◆ **What you have to do**: Indicate only the number of lines in the listing below in which the word "through" appears.

◇ ◇ ◇

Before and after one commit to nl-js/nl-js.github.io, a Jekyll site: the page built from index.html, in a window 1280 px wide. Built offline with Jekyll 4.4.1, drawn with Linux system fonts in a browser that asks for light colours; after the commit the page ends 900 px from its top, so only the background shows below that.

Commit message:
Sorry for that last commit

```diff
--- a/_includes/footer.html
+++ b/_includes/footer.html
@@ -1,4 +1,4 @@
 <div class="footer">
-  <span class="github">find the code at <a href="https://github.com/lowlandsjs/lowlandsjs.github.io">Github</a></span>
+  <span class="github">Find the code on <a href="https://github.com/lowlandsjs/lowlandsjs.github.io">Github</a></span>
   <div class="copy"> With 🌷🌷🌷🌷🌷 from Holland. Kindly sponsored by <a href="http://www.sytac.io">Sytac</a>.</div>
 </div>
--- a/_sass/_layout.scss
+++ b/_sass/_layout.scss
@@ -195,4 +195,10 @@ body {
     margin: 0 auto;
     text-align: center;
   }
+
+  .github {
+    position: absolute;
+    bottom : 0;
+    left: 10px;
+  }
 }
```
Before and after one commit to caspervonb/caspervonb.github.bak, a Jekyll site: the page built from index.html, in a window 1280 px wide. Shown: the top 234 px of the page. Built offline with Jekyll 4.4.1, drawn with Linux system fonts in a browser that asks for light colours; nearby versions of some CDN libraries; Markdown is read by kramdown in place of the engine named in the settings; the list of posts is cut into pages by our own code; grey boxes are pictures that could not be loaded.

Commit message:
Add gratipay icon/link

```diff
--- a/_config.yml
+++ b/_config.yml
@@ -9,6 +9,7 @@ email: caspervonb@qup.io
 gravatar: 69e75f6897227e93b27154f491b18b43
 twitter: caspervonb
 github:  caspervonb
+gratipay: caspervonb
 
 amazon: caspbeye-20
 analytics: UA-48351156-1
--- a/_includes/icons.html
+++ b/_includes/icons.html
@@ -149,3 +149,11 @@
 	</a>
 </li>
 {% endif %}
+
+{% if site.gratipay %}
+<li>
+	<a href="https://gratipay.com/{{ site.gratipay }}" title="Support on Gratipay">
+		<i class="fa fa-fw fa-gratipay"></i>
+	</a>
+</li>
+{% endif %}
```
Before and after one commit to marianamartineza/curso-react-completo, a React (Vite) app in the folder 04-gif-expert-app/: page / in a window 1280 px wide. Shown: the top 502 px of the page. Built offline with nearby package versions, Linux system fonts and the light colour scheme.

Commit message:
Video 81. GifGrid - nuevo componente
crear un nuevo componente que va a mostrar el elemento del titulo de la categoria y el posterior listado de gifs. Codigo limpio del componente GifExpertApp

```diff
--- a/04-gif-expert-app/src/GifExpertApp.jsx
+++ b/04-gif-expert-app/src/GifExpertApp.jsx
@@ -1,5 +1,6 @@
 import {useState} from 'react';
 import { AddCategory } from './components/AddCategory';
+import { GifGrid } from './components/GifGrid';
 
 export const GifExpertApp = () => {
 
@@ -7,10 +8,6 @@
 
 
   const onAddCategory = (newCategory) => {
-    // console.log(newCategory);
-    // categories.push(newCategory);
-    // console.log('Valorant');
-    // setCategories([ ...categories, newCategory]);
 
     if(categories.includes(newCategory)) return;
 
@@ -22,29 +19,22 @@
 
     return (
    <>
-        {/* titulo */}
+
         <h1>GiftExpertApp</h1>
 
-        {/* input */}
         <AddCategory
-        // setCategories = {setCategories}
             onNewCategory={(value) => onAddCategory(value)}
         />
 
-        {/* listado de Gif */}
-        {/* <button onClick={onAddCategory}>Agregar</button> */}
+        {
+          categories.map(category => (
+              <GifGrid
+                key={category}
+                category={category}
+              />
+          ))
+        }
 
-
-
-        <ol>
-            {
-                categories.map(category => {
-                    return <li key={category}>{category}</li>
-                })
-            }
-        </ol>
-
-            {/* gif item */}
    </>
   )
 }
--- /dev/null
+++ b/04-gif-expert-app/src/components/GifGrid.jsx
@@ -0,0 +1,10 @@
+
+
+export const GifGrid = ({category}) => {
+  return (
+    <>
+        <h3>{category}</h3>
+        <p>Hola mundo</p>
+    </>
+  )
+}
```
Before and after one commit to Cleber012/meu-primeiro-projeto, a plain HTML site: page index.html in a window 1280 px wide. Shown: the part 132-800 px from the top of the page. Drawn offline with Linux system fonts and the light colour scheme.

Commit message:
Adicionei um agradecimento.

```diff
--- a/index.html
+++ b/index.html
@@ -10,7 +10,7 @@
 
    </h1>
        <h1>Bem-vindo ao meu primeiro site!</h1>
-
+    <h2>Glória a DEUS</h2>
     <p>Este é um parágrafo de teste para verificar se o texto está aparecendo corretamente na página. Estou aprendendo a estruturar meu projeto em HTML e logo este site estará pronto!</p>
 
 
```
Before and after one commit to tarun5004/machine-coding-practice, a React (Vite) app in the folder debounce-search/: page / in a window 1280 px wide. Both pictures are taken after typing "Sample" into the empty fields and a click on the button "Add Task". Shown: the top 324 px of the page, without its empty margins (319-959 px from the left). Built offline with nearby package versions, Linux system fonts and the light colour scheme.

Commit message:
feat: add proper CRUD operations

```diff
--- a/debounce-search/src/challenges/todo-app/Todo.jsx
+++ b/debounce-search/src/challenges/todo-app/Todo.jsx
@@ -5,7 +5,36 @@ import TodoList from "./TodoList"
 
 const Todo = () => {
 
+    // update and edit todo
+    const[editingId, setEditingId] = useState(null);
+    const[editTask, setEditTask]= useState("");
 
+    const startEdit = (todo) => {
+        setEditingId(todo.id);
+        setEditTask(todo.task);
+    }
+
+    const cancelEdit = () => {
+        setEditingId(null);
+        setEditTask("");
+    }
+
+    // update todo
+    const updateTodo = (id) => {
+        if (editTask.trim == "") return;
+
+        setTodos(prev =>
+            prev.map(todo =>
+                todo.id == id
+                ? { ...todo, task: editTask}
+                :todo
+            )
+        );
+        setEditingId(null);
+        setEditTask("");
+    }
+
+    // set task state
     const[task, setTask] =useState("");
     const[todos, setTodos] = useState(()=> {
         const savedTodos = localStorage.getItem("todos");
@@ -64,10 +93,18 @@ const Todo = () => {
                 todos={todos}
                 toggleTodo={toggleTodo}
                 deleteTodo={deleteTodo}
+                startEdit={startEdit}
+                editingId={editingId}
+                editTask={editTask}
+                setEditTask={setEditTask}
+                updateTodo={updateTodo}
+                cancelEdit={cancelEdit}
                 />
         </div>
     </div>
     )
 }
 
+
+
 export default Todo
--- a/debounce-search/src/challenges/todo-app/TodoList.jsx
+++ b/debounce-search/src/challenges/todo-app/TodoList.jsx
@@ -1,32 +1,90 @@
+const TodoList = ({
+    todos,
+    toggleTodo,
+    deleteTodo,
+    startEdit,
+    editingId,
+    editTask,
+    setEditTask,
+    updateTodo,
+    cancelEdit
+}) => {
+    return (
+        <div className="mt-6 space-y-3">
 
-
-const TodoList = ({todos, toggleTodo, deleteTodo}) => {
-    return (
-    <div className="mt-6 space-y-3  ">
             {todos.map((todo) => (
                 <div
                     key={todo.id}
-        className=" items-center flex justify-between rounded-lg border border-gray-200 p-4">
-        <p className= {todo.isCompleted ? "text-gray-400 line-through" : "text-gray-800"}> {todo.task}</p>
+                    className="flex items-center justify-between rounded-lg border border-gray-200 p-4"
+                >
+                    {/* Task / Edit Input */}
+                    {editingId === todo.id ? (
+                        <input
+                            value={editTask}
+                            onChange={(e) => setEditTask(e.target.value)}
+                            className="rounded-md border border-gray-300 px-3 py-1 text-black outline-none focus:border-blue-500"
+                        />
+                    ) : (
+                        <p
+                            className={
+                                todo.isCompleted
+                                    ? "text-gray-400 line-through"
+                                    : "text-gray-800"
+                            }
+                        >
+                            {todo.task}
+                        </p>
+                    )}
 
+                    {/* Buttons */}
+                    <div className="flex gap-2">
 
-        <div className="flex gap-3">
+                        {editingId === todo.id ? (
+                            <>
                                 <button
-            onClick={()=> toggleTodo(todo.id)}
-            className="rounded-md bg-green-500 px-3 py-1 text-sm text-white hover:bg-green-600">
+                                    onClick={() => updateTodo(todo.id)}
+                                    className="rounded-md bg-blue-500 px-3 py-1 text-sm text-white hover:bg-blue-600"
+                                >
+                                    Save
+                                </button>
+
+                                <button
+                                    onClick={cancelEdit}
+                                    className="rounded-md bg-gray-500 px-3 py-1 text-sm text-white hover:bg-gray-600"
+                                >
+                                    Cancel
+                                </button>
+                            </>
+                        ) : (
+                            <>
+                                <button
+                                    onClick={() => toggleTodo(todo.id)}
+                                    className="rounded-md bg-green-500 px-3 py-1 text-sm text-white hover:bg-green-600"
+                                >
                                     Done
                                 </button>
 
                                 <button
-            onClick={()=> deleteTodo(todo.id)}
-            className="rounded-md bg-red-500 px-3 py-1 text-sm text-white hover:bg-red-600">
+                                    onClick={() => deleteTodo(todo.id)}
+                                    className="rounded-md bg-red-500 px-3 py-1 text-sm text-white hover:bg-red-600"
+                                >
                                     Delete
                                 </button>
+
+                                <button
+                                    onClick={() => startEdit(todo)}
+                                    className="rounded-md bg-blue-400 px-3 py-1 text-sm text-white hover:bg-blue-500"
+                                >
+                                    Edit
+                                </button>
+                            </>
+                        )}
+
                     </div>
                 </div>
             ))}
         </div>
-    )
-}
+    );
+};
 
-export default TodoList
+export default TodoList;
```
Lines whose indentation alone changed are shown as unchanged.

◇ ◇ ◇

◆ **Result of this task**: 2